This is the third of the five volumes projected by Cambridge University Press in its new English translation of Proclus's important commentary on Plato's Timaeus. It contains a translation of about one third of the second volume of Ernst Diehl's critical edition of the Greek text covering Proclus's commentary on Plato's discussion of the world's body at Timaeus 31b–34a. The volume of translation also includes an introduction, notes, glossaries , and a general index. Baltzly's translation is the first English version (...) for approximately two hundred years—and the first based on Diehl's text—and should be compared with A.-J. Festugière's French translation on which it sometimes improves. This translation combines the virtues of being both close to the original Greek and readable in its own right, its value for the more committed scholar being enhanced by the incorporation of transliterated Greek terms into the text at strategic points.Without detracting from the overall value of this translation, a few comments or criticisms should be made. A first principle of translation to be followed in such a case is consistency of terminology. Since Proclus's Greek is rigorously technical in a way that Plato's is. (shrink)
In this volume specialists of medieval music and philosophy put the medieval 'musica' into the context of ideas and institutions in which it existed. The significance of 'musica' cannot be understood from a modern point of view since 'music' does not match the medieval 'musica'.
Stephen Gersh's Being Different: More Neoplatonism after Derrida continues his earlier project ) of reading the philosophy of late antiquity in a critical encounter with Jacques Derrida's deconstruction of Platonism.
The contributors cover a wide range of philosophical writers and texts to which the label “idealism” has been or might reasonably be attached. These include Plato, the Roman Stoics, the Neoplatonism of Plotinus, Augustinian Neoplatonism, Johannes Scottus Eriugena, the Arabic _Book of Causes_, George Berkeley, Immanuel Kant, and classical German idealism. "This is a rich, subtle, thought-provoking collection on central, though neglected topics in idealism and its history, offering fresh and important insights into both familiar and less familiar major figures, (...) views, and issues. Most important, perhaps, are its presentation and assessment of non-subjective forms of idealism, as well as mind-dependence forms of idealism prior to Descartes. Contemporary philosophers have become sophisticated about various forms of realism, anti-realism and irrealism. Such discussions, among others, will benefit significantly by accepting this volume’s invitation to become more sophisticated about idealism as well. This very welcome contribution to the literature should find a broad readership." —_Kenneth R. Westphal, University of East Anglia_ "If it is true—as Hegel and his followers have claimed—that being and truth are indissociable from history, then philosophy cannot be successful if it limits itself exclusively to investigations of individual thinkers and periods. What is at stake, ultimately, is the development of Western thought as a whole. In this volume, a fine international group of scholars investigate the meaning of idealism across the ages. Without sacrificing nuance, their contributions show that a core of shared assumptions characterizes idealist philosophies. The historical dialogue which this volume advances emphasizes the relevance of ancient and medieval thinkers for the current debate, but it also challenges us to place modern representatives of idealism—such as Berkeley, Kant, and Hegel—in historical perspective." —_Philipp W. Rosemann, University of Dallas_. (shrink)
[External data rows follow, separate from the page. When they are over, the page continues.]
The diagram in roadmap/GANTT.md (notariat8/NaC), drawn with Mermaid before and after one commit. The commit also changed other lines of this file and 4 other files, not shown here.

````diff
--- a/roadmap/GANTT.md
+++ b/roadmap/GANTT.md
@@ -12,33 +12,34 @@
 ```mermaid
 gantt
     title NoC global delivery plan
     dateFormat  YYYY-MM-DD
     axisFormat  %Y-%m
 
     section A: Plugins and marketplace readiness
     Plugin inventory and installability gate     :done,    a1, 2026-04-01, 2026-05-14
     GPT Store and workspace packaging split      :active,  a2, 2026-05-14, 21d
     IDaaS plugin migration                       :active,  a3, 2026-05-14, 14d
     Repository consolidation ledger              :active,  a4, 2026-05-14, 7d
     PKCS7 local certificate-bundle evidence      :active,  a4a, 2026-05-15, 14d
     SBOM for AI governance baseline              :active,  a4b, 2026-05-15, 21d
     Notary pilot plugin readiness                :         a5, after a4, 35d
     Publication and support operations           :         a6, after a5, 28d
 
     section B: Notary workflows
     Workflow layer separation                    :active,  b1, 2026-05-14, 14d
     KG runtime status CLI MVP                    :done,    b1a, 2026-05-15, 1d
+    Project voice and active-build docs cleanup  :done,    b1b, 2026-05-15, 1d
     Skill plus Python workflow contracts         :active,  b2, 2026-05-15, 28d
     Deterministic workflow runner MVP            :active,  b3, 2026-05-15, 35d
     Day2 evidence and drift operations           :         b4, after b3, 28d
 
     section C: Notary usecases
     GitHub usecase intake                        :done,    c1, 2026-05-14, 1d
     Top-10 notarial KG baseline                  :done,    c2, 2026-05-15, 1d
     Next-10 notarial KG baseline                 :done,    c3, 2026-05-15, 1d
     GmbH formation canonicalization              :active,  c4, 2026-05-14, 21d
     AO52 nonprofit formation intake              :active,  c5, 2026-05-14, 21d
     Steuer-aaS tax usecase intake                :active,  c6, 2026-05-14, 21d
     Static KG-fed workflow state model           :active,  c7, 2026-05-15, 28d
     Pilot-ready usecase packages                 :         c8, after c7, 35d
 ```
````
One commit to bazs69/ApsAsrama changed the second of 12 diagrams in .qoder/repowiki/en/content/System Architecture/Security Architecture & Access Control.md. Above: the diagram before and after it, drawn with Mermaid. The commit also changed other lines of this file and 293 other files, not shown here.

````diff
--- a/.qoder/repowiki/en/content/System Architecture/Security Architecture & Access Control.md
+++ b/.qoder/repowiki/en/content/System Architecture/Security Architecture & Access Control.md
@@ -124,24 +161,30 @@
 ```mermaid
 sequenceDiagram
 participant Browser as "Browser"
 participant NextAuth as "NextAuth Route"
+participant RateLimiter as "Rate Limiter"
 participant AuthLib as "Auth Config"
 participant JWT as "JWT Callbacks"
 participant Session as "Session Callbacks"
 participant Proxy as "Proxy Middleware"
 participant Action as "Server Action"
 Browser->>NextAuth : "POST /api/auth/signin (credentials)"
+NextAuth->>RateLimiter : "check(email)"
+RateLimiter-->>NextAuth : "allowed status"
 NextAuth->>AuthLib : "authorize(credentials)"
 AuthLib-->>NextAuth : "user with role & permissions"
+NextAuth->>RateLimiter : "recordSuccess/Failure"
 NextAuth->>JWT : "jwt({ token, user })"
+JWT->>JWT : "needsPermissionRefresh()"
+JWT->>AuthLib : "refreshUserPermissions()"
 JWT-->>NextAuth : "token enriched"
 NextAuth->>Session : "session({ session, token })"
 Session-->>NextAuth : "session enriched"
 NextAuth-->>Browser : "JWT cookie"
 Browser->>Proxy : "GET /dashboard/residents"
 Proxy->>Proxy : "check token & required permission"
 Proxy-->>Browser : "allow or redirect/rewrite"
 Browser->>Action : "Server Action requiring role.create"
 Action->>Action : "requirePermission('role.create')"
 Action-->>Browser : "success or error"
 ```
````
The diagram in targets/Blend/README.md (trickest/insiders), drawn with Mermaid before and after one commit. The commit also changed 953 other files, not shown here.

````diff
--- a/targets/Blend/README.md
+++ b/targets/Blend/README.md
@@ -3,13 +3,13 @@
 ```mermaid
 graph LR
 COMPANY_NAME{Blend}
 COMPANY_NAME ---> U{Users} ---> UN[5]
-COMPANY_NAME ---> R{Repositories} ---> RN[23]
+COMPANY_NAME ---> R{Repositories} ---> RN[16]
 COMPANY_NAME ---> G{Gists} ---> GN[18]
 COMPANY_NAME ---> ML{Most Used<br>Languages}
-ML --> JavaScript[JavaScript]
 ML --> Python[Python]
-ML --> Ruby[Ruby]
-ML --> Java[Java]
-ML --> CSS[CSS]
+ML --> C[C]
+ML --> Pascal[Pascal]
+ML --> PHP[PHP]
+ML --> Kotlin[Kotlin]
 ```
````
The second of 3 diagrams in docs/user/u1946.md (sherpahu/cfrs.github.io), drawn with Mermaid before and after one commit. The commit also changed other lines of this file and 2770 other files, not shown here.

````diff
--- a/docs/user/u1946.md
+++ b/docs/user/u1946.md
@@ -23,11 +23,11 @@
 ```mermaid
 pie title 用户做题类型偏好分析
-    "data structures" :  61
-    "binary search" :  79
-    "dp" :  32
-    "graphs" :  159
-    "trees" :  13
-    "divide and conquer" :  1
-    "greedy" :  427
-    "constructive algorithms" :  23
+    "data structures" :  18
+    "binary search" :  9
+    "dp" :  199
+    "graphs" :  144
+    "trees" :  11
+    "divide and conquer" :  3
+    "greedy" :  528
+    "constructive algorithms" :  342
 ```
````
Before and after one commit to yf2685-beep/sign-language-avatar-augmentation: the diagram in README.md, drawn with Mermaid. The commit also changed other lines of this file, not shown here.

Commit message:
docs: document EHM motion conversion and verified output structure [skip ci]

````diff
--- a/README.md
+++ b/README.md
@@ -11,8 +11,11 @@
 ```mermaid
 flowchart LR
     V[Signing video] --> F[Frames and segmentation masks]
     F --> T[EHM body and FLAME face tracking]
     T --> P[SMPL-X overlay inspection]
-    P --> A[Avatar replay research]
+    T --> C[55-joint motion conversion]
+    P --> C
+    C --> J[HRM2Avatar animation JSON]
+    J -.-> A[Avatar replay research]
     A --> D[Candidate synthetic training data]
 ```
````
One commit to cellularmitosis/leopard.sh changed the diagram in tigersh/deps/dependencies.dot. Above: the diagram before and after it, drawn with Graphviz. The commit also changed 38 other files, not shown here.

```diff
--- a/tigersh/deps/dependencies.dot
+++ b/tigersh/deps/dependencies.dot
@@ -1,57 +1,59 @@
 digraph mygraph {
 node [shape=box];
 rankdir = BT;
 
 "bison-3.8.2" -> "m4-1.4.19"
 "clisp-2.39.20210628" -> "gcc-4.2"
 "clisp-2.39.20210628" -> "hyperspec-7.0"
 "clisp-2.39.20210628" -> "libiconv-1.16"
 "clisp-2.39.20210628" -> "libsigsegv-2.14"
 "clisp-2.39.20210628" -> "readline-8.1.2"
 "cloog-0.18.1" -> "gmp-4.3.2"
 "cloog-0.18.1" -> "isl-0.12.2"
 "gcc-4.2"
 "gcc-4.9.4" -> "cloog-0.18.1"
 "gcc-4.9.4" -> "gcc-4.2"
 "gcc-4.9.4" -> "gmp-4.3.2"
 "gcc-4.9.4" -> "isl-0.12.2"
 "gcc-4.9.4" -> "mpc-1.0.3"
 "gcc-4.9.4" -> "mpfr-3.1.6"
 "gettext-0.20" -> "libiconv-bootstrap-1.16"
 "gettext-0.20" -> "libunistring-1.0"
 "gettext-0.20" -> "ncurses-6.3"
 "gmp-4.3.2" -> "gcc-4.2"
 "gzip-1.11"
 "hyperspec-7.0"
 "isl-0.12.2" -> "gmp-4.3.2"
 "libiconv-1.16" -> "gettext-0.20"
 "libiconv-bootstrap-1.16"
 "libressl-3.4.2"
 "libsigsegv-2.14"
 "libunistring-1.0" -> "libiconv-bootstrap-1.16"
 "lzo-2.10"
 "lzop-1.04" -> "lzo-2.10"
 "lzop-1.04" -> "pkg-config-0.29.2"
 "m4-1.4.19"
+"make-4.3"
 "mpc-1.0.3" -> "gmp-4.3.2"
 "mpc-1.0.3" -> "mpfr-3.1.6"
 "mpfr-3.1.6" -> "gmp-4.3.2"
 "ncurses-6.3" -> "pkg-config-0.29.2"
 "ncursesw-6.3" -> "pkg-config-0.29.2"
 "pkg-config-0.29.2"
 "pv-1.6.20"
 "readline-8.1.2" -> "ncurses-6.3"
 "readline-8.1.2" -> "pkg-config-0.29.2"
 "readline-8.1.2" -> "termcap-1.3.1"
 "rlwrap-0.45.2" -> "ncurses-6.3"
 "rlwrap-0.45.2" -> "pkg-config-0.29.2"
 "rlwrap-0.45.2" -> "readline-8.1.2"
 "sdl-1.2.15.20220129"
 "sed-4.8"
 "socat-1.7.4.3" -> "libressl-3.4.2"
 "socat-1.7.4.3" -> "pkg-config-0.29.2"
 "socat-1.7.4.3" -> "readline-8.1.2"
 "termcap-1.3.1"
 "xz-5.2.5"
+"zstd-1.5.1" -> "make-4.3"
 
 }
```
This is the first book to provide an account of the influence of Proclus, a member of the Athenian Neoplatonic School, during more than one thousand years of European history. Proclus was the most important philosopher of late antiquity, a dominant voice in Byzantine thought, the second most influential Greek philosopher in the later western Middle Ages, and a major figure in the revival of Greek philosophy in the Renaissance. Proclus was also intensively studied in the Islamic world of the (...) Middle Ages and was a major influence on the thought of medieval Georgia. The volume begins with a substantial essay by the editor summarizing the entire history of Proclus' reception. This is followed by the essays of more than a dozen of the world's leading authorities in the various specific areas covered. (shrink)